#### Instructions for the task
Below are some records. Pull every line that contains the word "hero".

#### Information shown
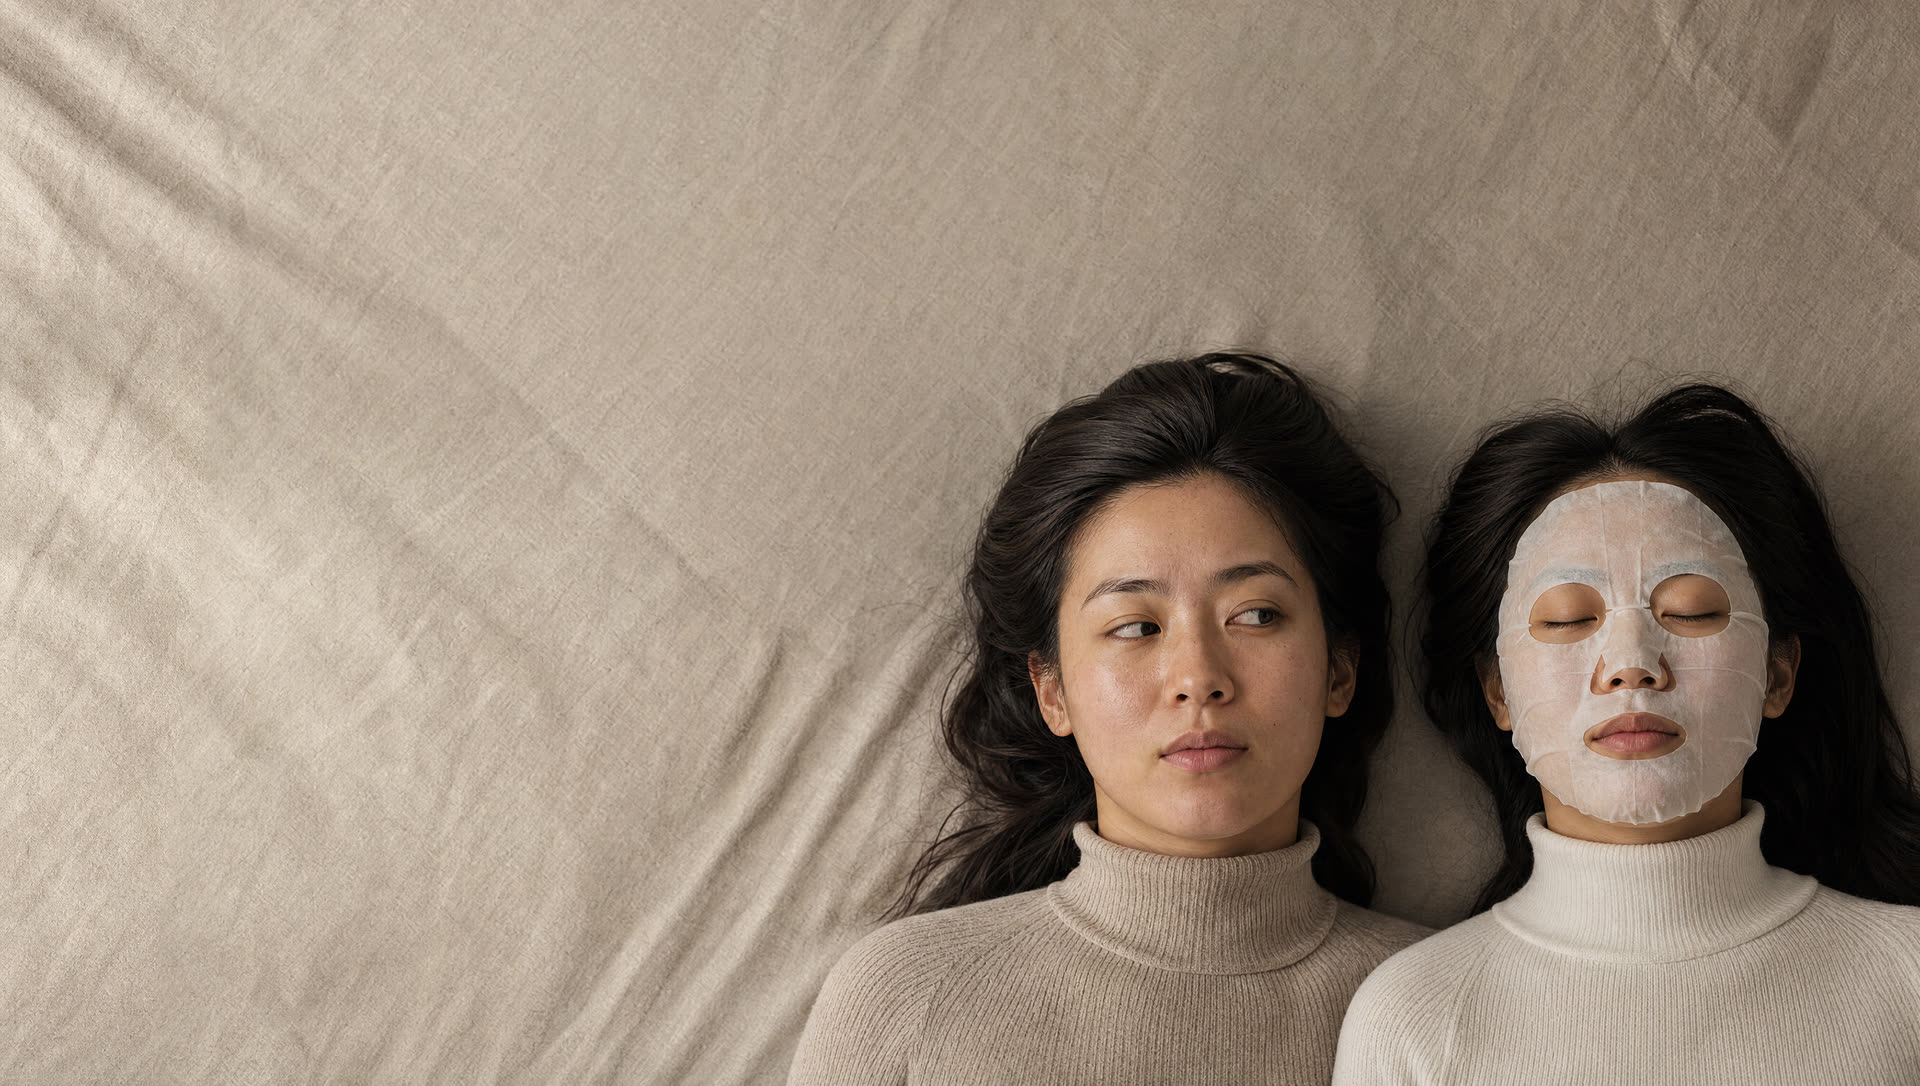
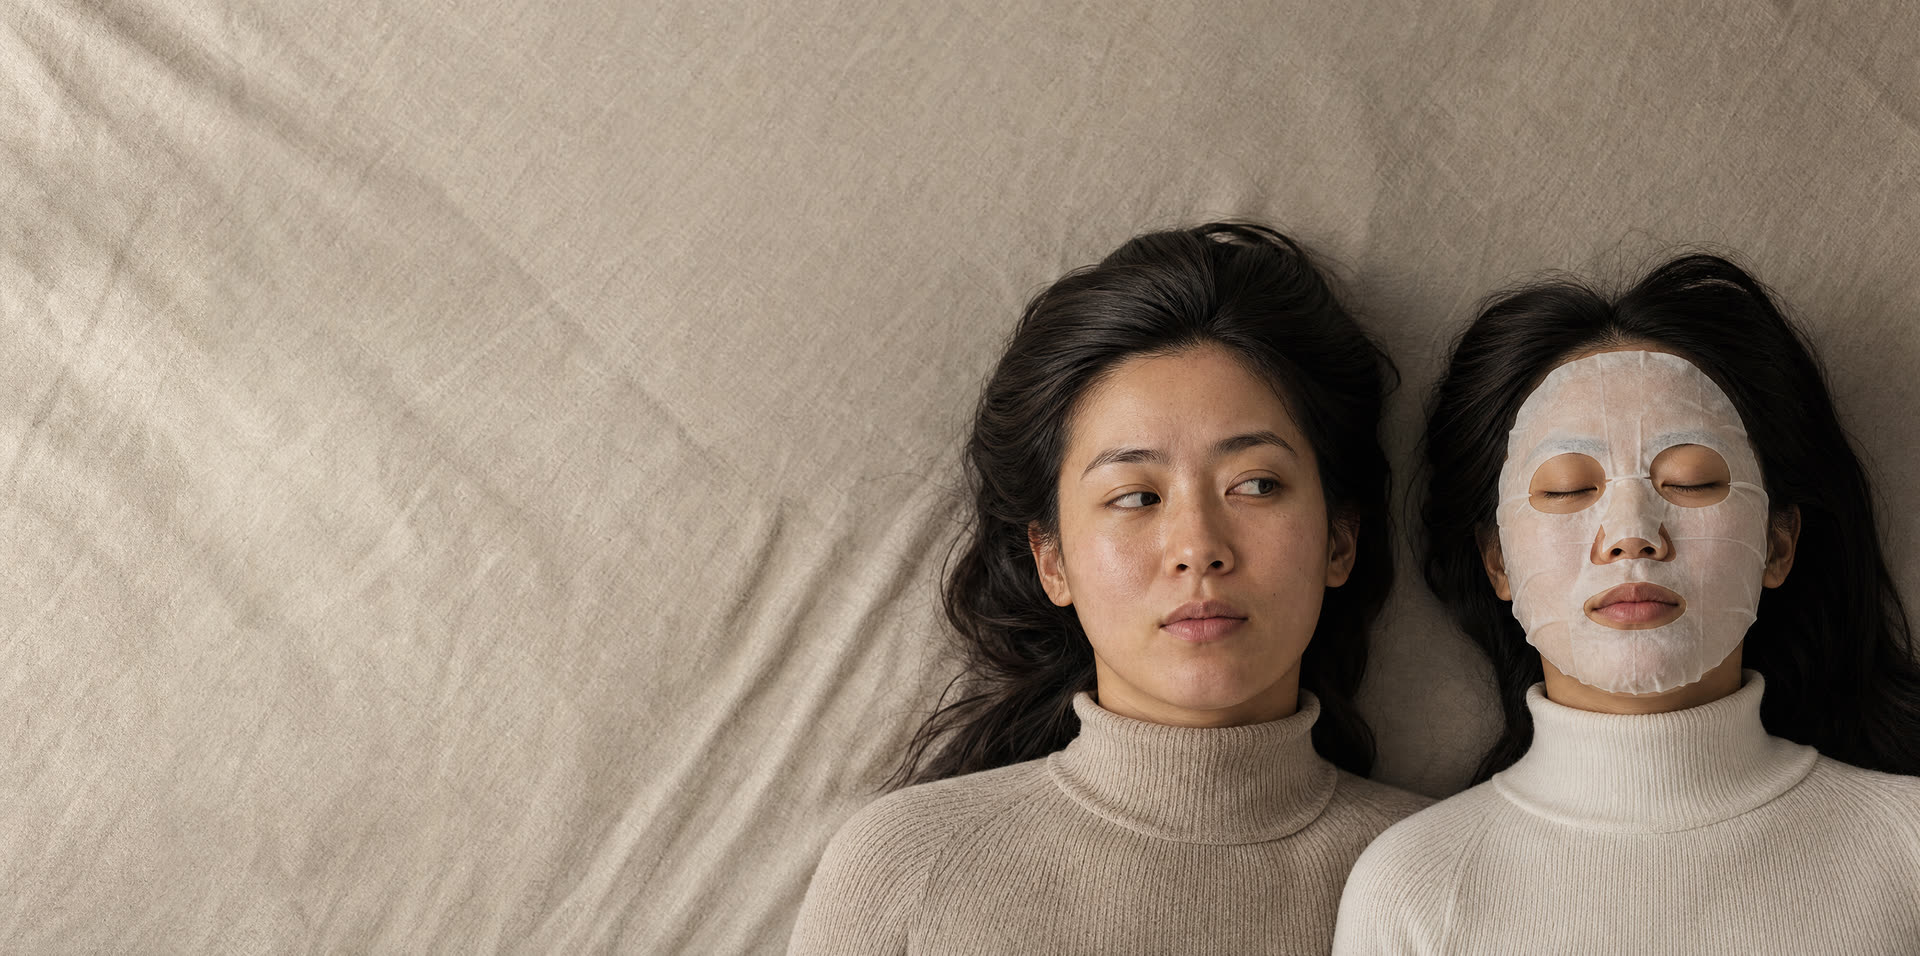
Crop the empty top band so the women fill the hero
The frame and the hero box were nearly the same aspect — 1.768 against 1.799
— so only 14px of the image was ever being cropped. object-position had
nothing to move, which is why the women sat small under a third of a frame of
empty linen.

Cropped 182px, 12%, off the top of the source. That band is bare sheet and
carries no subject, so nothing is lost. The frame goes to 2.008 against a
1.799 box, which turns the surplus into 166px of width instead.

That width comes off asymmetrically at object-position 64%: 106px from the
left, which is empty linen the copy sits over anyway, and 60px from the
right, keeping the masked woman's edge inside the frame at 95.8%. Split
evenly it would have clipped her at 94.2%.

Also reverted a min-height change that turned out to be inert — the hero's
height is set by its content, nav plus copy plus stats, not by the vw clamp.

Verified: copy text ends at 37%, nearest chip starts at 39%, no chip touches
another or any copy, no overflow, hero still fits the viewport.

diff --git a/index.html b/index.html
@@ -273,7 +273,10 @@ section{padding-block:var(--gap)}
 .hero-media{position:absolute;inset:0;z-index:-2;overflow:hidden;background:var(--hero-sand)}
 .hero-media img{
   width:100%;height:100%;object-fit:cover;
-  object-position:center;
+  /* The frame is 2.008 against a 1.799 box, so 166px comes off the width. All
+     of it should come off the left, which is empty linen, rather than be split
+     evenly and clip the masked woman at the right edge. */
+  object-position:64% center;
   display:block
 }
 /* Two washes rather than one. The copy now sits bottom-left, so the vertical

==

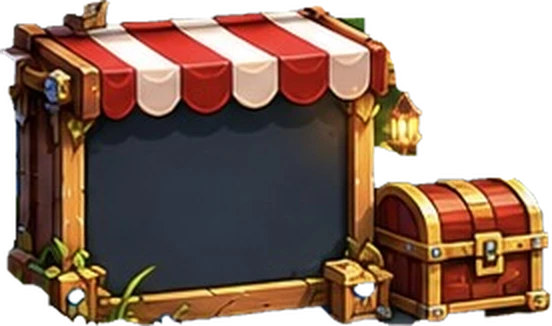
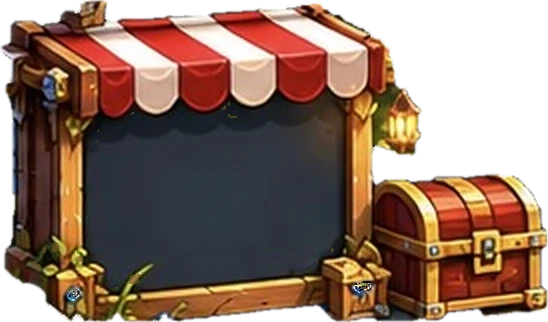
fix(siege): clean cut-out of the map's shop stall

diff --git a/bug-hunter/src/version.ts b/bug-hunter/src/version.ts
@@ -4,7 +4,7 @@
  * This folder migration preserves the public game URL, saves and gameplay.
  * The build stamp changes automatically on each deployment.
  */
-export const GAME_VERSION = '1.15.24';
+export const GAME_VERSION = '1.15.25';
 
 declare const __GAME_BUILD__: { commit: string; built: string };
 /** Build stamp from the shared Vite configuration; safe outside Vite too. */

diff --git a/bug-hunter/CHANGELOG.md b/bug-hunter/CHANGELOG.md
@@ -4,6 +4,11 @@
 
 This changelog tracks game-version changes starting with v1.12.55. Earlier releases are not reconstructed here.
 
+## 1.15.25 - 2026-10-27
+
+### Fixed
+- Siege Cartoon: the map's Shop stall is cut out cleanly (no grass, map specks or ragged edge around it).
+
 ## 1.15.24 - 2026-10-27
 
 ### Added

#### The completed task
Crop the empty top band so the women fill the hero
The frame and the hero box were nearly the same aspect — 1.768 against 1.799
Also reverted a min-height change that turned out to be inert — the hero's
another or any copy, no overflow, hero still fits the viewport.
 .hero-media{position:absolute;inset:0;z-index:-2;overflow:hidden;background:var(--hero-sand)}
 .hero-media img{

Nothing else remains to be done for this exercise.